Apple CEO Tim Cook told a group of students in Italy last week what it takes to get and keep a job with the Cupertino tech giant.
Cook said Apple seeks out candidates with four shared skillsets that help employees — and the company — succeed.
Apple looks for 4 main skills in prospective employees
Cook made his remarks in Naples during his visit to the University of Naples Federico II, where he attended commencement, received an honorary Master’s degree in innovation and took part in a Q&A session with students.
What are the four magical traits or skills, as reported by CNBC and other media outlets?

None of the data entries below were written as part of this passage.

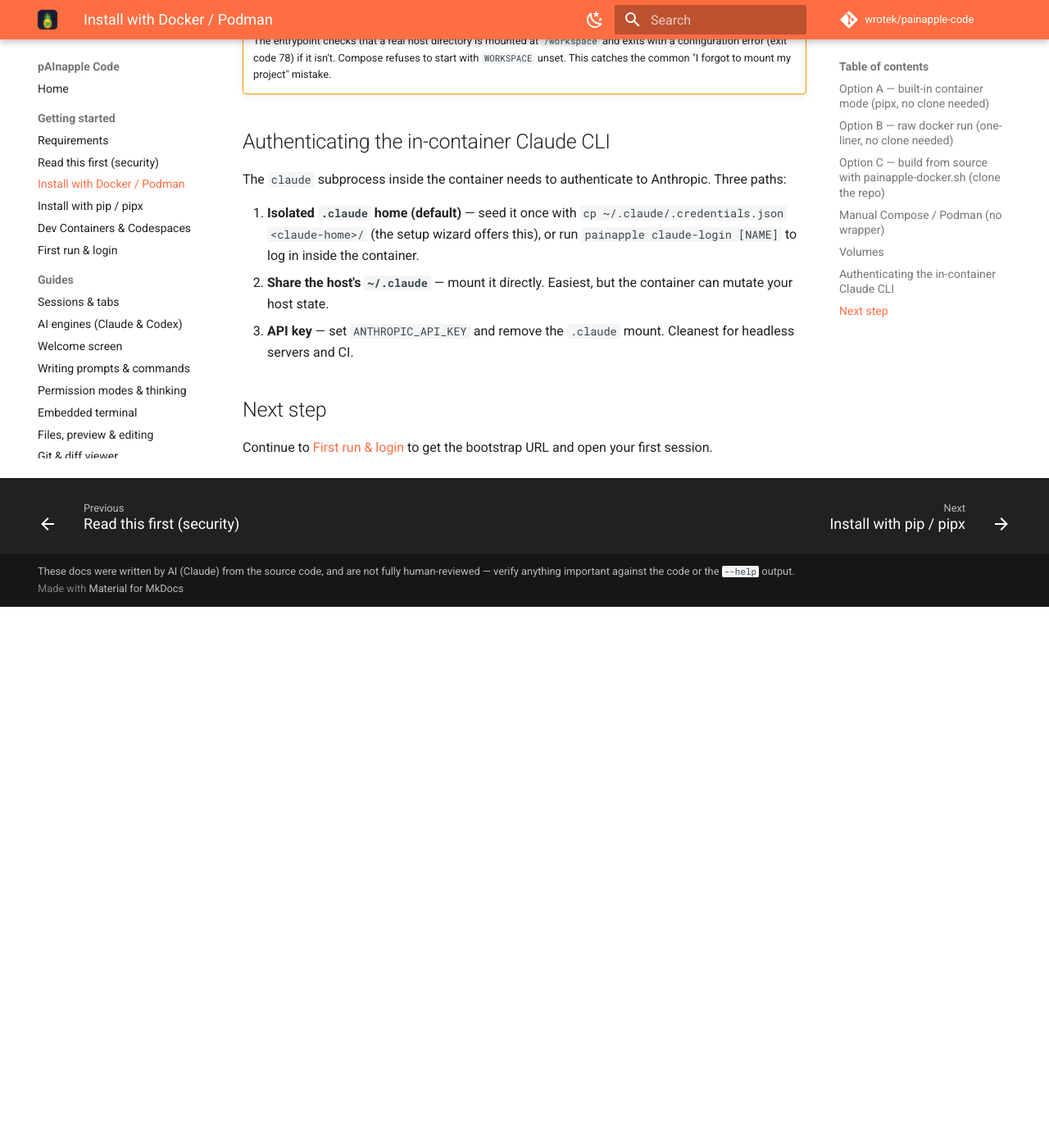
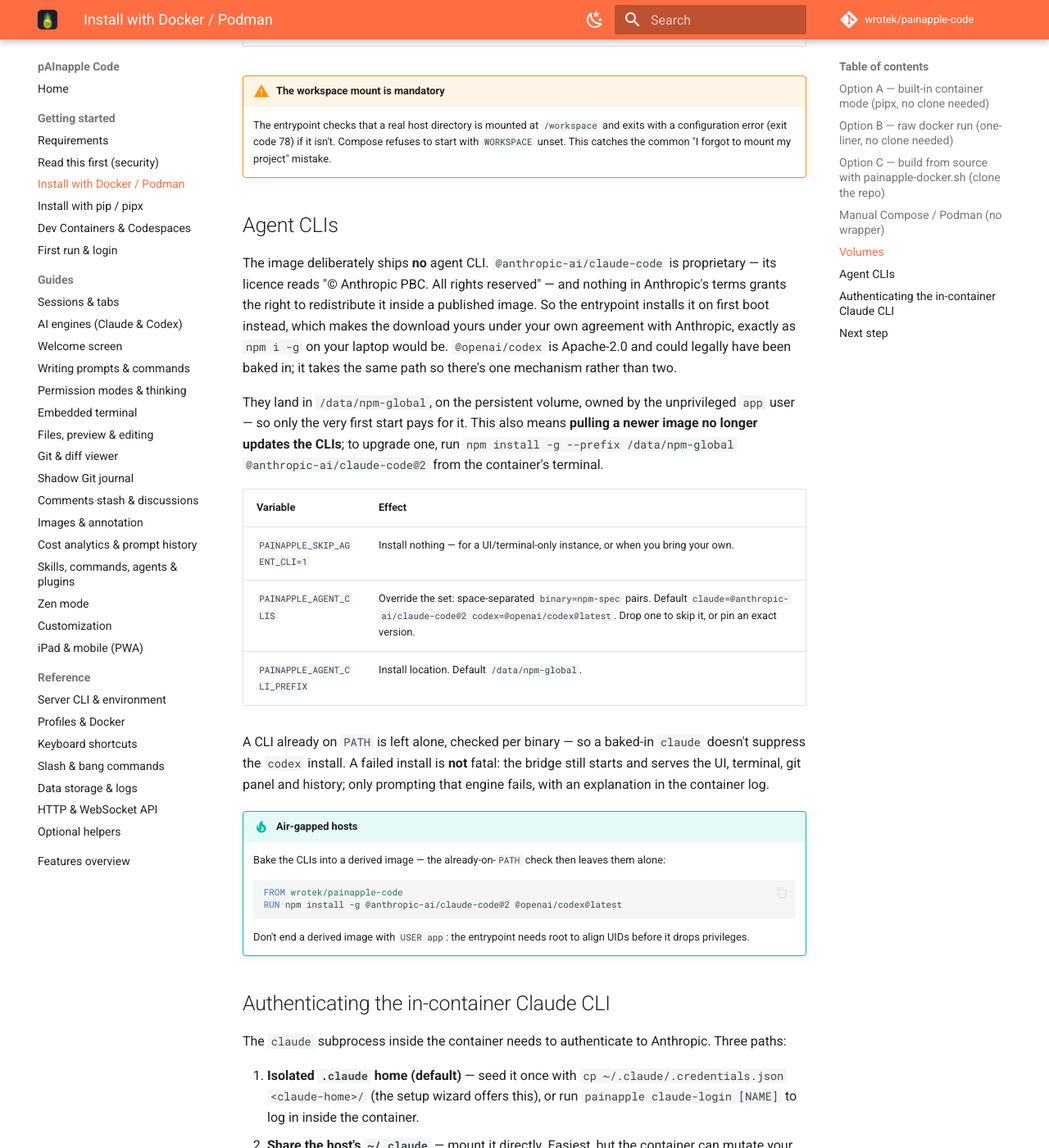
Before and after one commit to wrotek/painapple-code, an MkDocs documentation site: the page built from docs-site/getting-started/install-docker.md, in a window 1280 px wide and 1400 px high, scrolled down 3604 px. Shown: the whole window at 82% size. Built offline with MkDocs 1.6.1 and Material for MkDocs 9.7.7, drawn with Linux system fonts in a browser that asks for light colours; comment, search, counter and statistics services are not loaded; before the commit the page ends 4344 px from its top, so only the background shows below that; some of the changed text lies outside the part shown.

Commit message:
tweak: install agent CLIs at first boot instead of baking them in
The image bundled @anthropic-ai/claude-code, which is proprietary — its
LICENSE.md is "© Anthropic PBC. All rights reserved" — and nothing in
Anthropic's terms grants redistribution. Publishing it inside the image
was therefore a permission we never had. Moving the npm install into
docker-entrypoint.sh makes the download the user's own, under their own
agreement with the vendor, exactly as `npm i -g` on a host would be.

@openai/codex rides along, newly available in the container. It's
Apache-2.0, so it could have been baked in; one mechanism beats two, and
both engines now upgrade without a rebuild.

Installs into /data/npm-global (the persistent volume, as the
unprivileged app user), so only the first boot pays for it — ~4s, both
packages ship prebuilt binaries. Failure is non-fatal: the bridge still
serves the UI, terminal, git panel and history, and logs why the engine
won't answer. Escape hatches: PAINAPPLE_SKIP_AGENT_CLI=1,
PAINAPPLE_AGENT_CLIS as `binary=npm-spec` pairs, and an
already-on-PATH check per binary so a derived image can bake them in
for air-gapped hosts.

Consequence worth noting: pulling a newer image no longer updates the
CLIs, since they now live on the volume. Documented in docker-deploy.md.

The two ${var#pattern} expansions in the parser MUST stay quoted — dash
mis-parses the unquoted form when the pattern contains `=` in an
assignment word and hands back the string unstripped, which would ask
npm for a package literally named "claude=@anthropic-ai/claude-code@2".
bash strips it either way, so it only shows up in the container.

Verified against real npm in a container: fresh install, idempotent
re-run, skip flag, and a codex-only override.

Co-Authored-By: Claude Opus 5 (1M context) <noreply@anthropic.com>

````diff
--- a/docs-site/getting-started/install-docker.md
+++ b/docs-site/getting-started/install-docker.md
@@ -2,7 +2,7 @@
 
 The recommended way to run pAInapple Code is in a container — it gives you the isolation the [security notes](security.md) call for, and the image bundles everything it needs.
 
-The image ships Python 3.13, Node 20, the `@anthropic-ai/claude-code` CLI, `git`, and a baseline dev toolkit (ripgrep, fd, jq, tmux, vim, and more). Application state persists in named volumes; your project and an isolated Claude CLI home are bind-mounted from the host. The Dockerfile is OCI-compliant, so it works with Docker, Podman, nerdctl, or any other OCI runtime.
+The image ships Python 3.13, Node 20, `git`, and a baseline dev toolkit (ripgrep, fd, jq, tmux, vim, and more). The agent CLIs — `@anthropic-ai/claude-code` and `@openai/codex` — are **not** baked into the image; the entrypoint installs them from npm into the `/data` volume on first start, so the download happens under your own agreement with the vendor. That costs a few seconds once and needs npm-registry access on that first boot; see [Agent CLIs](#agent-clis) below to change or skip it. Application state persists in named volumes; your project and an isolated Claude CLI home are bind-mounted from the host. The Dockerfile is OCI-compliant, so it works with Docker, Podman, nerdctl, or any other OCI runtime.
 
 ## Option A — built-in container mode (pipx, no clone needed)
 
@@ -135,6 +135,30 @@ Open `http://localhost:8765/` in a browser. The first run logs a bootstrap URL w
 !!! warning "The workspace mount is mandatory"
     The entrypoint checks that a real host directory is mounted at `/workspace` and exits with a configuration error (exit code 78) if it isn't. Compose refuses to start with `WORKSPACE` unset. This catches the common "I forgot to mount my project" mistake.
 
+## Agent CLIs
+
+The image deliberately ships **no** agent CLI. `@anthropic-ai/claude-code` is proprietary — its licence reads "© Anthropic PBC. All rights reserved" — and nothing in Anthropic's terms grants the right to redistribute it inside a published image. So the entrypoint installs it on first boot instead, which makes the download yours under your own agreement with Anthropic, exactly as `npm i -g` on your laptop would be. `@openai/codex` is Apache-2.0 and could legally have been baked in; it takes the same path so there's one mechanism rather than two.
+
+They land in `/data/npm-global`, on the persistent volume, owned by the unprivileged `app` user — so only the very first start pays for it. This also means **pulling a newer image no longer updates the CLIs**; to upgrade one, run `npm install -g --prefix /data/npm-global @anthropic-ai/claude-code@2` from the container's terminal.
+
+| Variable | Effect |
+|---|---|
+| `PAINAPPLE_SKIP_AGENT_CLI=1` | Install nothing — for a UI/terminal-only instance, or when you bring your own. |
+| `PAINAPPLE_AGENT_CLIS` | Override the set: space-separated `binary=npm-spec` pairs. Default `claude=@anthropic-ai/claude-code@2 codex=@openai/codex@latest`. Drop one to skip it, or pin an exact version. |
+| `PAINAPPLE_AGENT_CLI_PREFIX` | Install location. Default `/data/npm-global`. |
+
+A CLI already on `PATH` is left alone, checked per binary — so a baked-in `claude` doesn't suppress the `codex` install. A failed install is **not** fatal: the bridge still starts and serves the UI, terminal, git panel and history; only prompting that engine fails, with an explanation in the container log.
+
+!!! tip "Air-gapped hosts"
+    Bake the CLIs into a derived image — the already-on-`PATH` check then leaves them alone:
+
+    ```dockerfile
+    FROM wrotek/painapple-code
+    RUN npm install -g @anthropic-ai/claude-code@2 @openai/codex@latest
+    ```
+
+    Don't end a derived image with `USER app`: the entrypoint needs root to align UIDs before it drops privileges.
+
 ## Authenticating the in-container Claude CLI
 
 The `claude` subprocess inside the container needs to authenticate to Anthropic. Three paths:
````
Also changed, not shown: README.dockerhub.md (+6 -3 lines), README.md (+1 -1 lines), THIRD_PARTY_NOTICES.md (+15 -2 lines), docs-site/getting-started/requirements.md (+1 -1 lines), 2 other files.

Here they are in the order Cook described them:
- The ability to collaborate
“It’s been a very good formula for us,” Cook said. “It’s not like somebody goes in a corner or closet and figures out [how to build technology] by themselves.”
Collaboration is crucial, Cook said, because it combines the other three skillsets.
“We look for… the fundamental feeling that if I share my idea with you, that that idea will grow and get bigger and get better,” he said. “And that [collaborative] process is how Apple creates products.”
Ask questions ‘like a kid would do’
He added that launching new products and improving existing ones depends on teamwork, which lends itself to creativity and curiosity.
“We look for people that think different — that can look at a problem and not be caught up in the dogma of how that problem has always been [solved],” he said. “It’s a cliché, but there are no dumb questions. It’s amazing when somebody starts to ask questions as a kid would do.”
And yet questions remain about Apple’s culture and work environment.
“But whether Apple’s hiring tactics consistently ensure a positive working environment is up for debate. This year, the company dropped off Comparably’s annual list of global companies with the best workplace culture. It also received a ‘C’ rating for office culture, despite ranking at No. 14 last year,” CNBC said.
It also noted Apple fell 25 places — from 31 to 56 — on the annual ranking of best places to work in the U.S. from Glassdoor, and receives plenty of negative employee reviews about high stress, crazy schedules and bad work-life balance.